***** Source material

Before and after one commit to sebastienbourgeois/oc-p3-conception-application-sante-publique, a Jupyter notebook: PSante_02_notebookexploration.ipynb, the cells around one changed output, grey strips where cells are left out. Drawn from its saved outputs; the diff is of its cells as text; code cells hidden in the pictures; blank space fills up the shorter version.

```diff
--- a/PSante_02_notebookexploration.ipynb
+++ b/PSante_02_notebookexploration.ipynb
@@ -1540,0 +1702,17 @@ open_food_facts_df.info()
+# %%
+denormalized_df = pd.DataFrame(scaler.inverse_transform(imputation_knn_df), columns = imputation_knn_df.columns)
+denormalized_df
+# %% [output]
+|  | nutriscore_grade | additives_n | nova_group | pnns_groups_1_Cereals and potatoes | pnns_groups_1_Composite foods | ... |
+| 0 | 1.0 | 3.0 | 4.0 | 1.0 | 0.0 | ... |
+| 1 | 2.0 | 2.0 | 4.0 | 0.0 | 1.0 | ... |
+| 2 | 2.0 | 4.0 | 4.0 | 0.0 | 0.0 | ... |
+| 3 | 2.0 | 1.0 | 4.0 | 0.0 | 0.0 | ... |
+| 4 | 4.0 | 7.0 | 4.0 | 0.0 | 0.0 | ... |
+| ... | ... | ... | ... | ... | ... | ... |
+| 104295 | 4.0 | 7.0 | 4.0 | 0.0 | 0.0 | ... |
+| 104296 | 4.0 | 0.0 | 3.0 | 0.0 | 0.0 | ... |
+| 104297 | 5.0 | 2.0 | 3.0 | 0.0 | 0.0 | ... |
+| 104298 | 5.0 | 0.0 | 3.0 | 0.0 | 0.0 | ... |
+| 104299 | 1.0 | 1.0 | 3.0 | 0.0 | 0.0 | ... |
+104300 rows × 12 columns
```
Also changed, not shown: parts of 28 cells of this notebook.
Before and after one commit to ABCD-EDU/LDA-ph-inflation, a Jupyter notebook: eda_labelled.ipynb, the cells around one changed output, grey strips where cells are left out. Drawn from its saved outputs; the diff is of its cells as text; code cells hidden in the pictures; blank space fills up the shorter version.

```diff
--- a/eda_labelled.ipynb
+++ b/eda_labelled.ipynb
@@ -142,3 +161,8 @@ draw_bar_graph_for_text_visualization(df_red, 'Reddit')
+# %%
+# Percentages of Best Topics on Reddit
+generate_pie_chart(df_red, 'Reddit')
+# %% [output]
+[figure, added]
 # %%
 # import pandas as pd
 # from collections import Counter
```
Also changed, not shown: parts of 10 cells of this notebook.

**********

> Problem to solve: In how many lines of the material above does the word "Reddit" occur? Give the number and no other text.

> Completed exercise: 3